Study: Regular Exercise Can Lower Risk Of Premature Death
Posted August 25, 2005
RALEIGH, N.C. — Exercise capacity is a number that represents your fitness level related to your age. A study shows women with an exercise capacity below their age group are at higher risk of premature death.
It is not important to know your number, but it is important to make exercise a habit. Exercise was not always a habit for 30-year-old Leigh Ann Woodall.
"I got fat after I had my baby. I said, 'I'm never going to be fat,' so I started exercising," she said.
Motherhood motivated Woodall, while grandmotherhood inspired Margaret Hunter.
"I want to be able to play with my grandchildren and have fun and keep up with them," participant Margaret Hunter said.
A recent study shows both may also enjoy a longer life with their family if they maintain a good fitness level as they age. Researchers found women with a low exercise capacity for their age are at higher risk of premature death.
Excess weight, high blood pressure and high cholesterol also play a major role in premature death, but regular exercise has a way of improving all those numbers. Plus, it is never too late to start.
"It typically takes about three months to reach a moderate fitness level, and then you just want to maintain that," exercise physiologist Jill Johnson said.
The American College of Sports Medicine recommends at least 150 minutes of moderate exercise per week to maintain fitness. It could add years to their lives.
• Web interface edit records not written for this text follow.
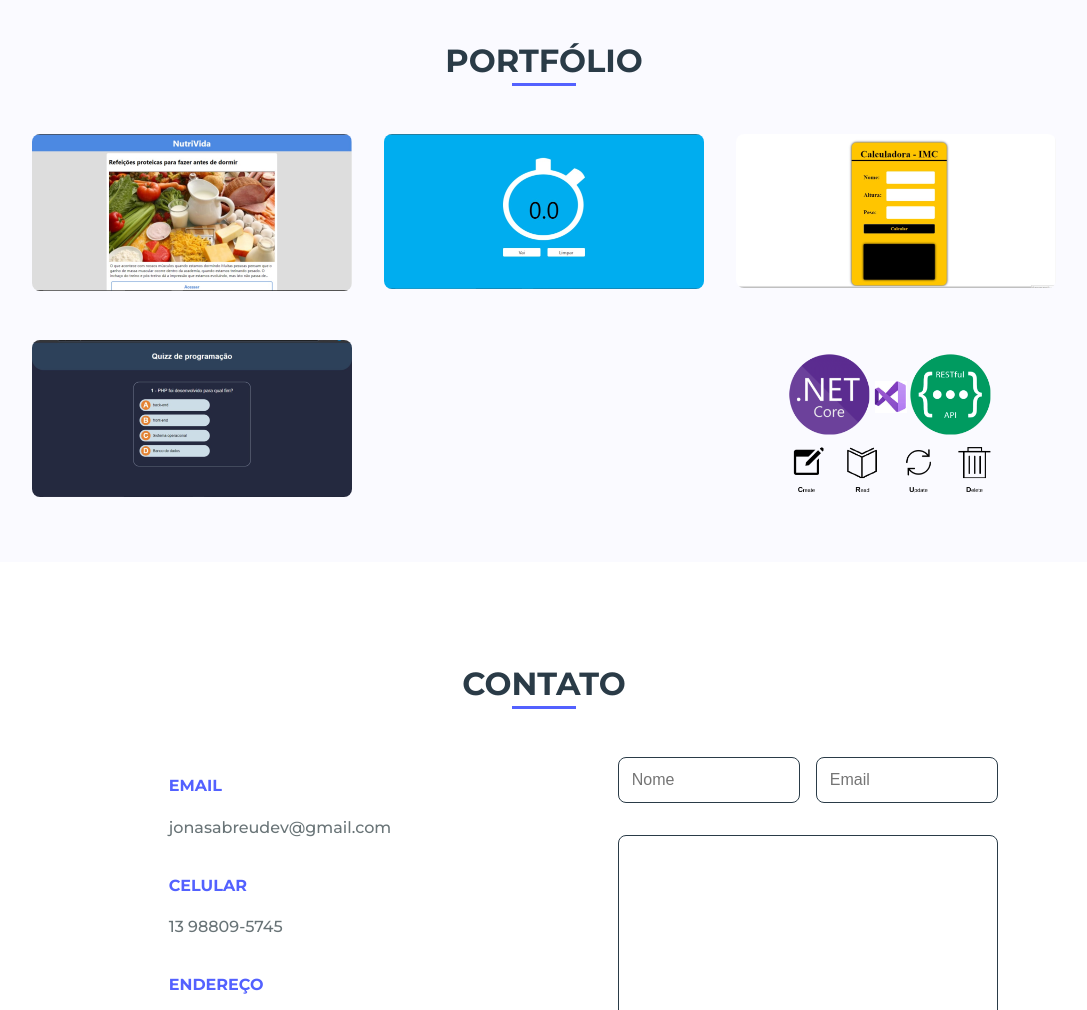
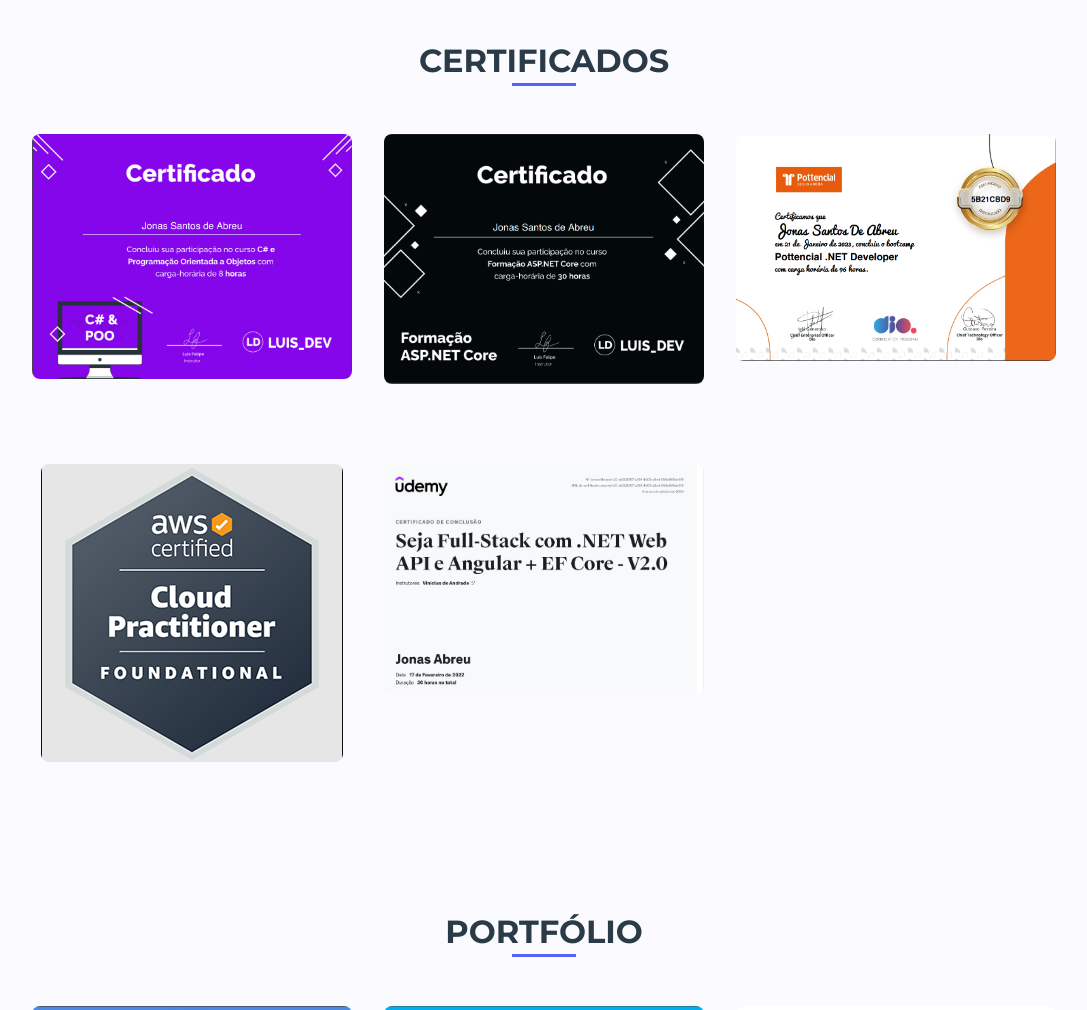
Before and after one commit to jonas-abr/Portfolio, a plain HTML site: page index.html in a window 1280 px wide. Shown: the part 2060-3070 px from the top of the page, without its empty margins (96-1183 px from the left). Drawn offline with nearby package versions, Linux system fonts and the light colour scheme.

Commit message:
live ser

```diff
--- a/index.html
+++ b/index.html
@@ -64,7 +64,7 @@
                     <div>
                         <h2 class="about__subtitle">Eu sou Jonas Abreu</h2>
                         <span class="about__profession">Engenheiro .NET</span>
-                        <p class="about__text">Tenho mais de 1 ano de experiência com .NET, Angular, React JS, Sql Server, Oracle.
+                        <p class="about__text">Tenho mais de 2 anos de experiência com .NET, Angular, React JS, Sql Server, Oracle.
                             Experiência de integração de sistemas, usando Http Client. Criação de Apis com arquitetura em camadas, utilizando
                             Entity Framework e Dapper.
                             Versionadores de código com Git e Svn. E sou apaixonado por estudar redes de computadores, segurança da informação e Cloud computing.
@@ -106,6 +106,50 @@
                     </div>
                 </div>
             </section>
+
+            <!--===== CERTIFICADOS =====-->
+            <section class="portfolio section" id="portfolio">
+                <h2 class="section-title">CERTIFICADOS</h2>
+
+                <div class="portfolio__container bd-grid">
+                    <div class="portfolio__img">
+                        <img src="assets/img/poo-img.png" alt="">
+
+                        <div class="portfolio__link">
+                            <a href="https://metododotnet.luisdev.com.br/certificates/GmM9a3" class="portfolio__link-name">Ver detalhes</a>
+                        </div>
+                    </div>
+                    <div class="portfolio__img">
+                        <img src="assets/img/formacao-asp-net.png" alt="">
+
+                        <div class="portfolio__link">
+                            <a href="https://metododotnet.luisdev.com.br/certificates/xBlzZJ" class="portfolio__link-name">Ver detalhes</a>
+                        </div>
+                    </div>
+                    <div class="portfolio__img">
+                        <img src="assets/img/pottencial-dotnet.png" alt="">
+
+                        <div class="portfolio__link">
+                            <a href="https://hermes.digitalinnovation.one/certificates/5B21CBD9.pdf" class="portfolio__link-name">Ver detalhes</a>
+                        </div>
+                    </div>
+                    <div class="portfolio__img">
+                        <img src="assets/img/aws-udemy.png" alt="">
+
+                        <div class="portfolio__link">
+                            <a href="https://www.udemy.com/certificate/UC-7378a449-c84c-4222-a74a-63f15d7b6295/" class="portfolio__link-name">Ver detalhes</a>
+                        </div>
+                    </div>
+                    <div class="portfolio__img">
+                        <img src="assets/img/fullstack.png" alt="">
+
+                        <div class="portfolio__link">
+                            <a href="https://www.udemy.com/certificate/UC-dd329367-a06f-4d03-a6cd-059e969eb5f6/" class="portfolio__link-name">Ver detalhes</a>
+                        </div>
+                    </div>
+                </div>
+            </section>
+
 
             <!--===== PORTFOLIO =====-->
             <section class="portfolio section" id="portfolio">
```
Also changed, not shown: assets/img/aws-udemy.png (added), assets/img/formacao-asp-net.png (added), assets/img/fullstack.png (added), assets/img/poo-img.png (added), assets/img/pottencial-dotnet.png (added).
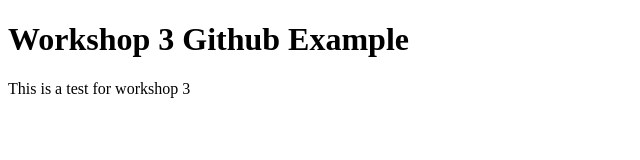
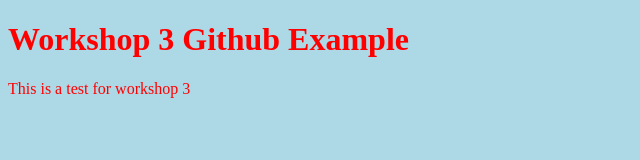
Before and after one commit to RHW-USC/DES222-Workshop-3, a plain HTML site: page index.html in a window 1280 px wide. Shown: the whole page, without its empty margins (0-640 px from the left). Drawn offline with Linux system fonts and the light colour scheme.

Commit message:
Add files via upload

```diff
--- a/index.html
+++ b/index.html
@@ -1,6 +1,7 @@
 <!DOCTYPE html>
 <head>
     <title>Workshop 3</title>
+    <link rel="stylesheet" href="style.css">
 </head>
 <body>
     <h1>Workshop 3 Github Example</h1>
--- /dev/null
+++ b/style.css
@@ -0,0 +1,4 @@
+body{
+    color: red;
+    background-color: lightblue;
+}
```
"My dad is 70 years old and he still runs five miles a day, so I hope when I'm 70, I'll be able to do that," Woodall said.
"You know you just want to be able to do and live a normal active life for as long as you can," Hunter said.
The study out of NorthWestern Memorial Hospital in Chicago recommends doctors monitor a patient's exercise capacity, just like they check their blood pressure and cholesterol. It is a risk factor that can be improved with a change in lifestyle.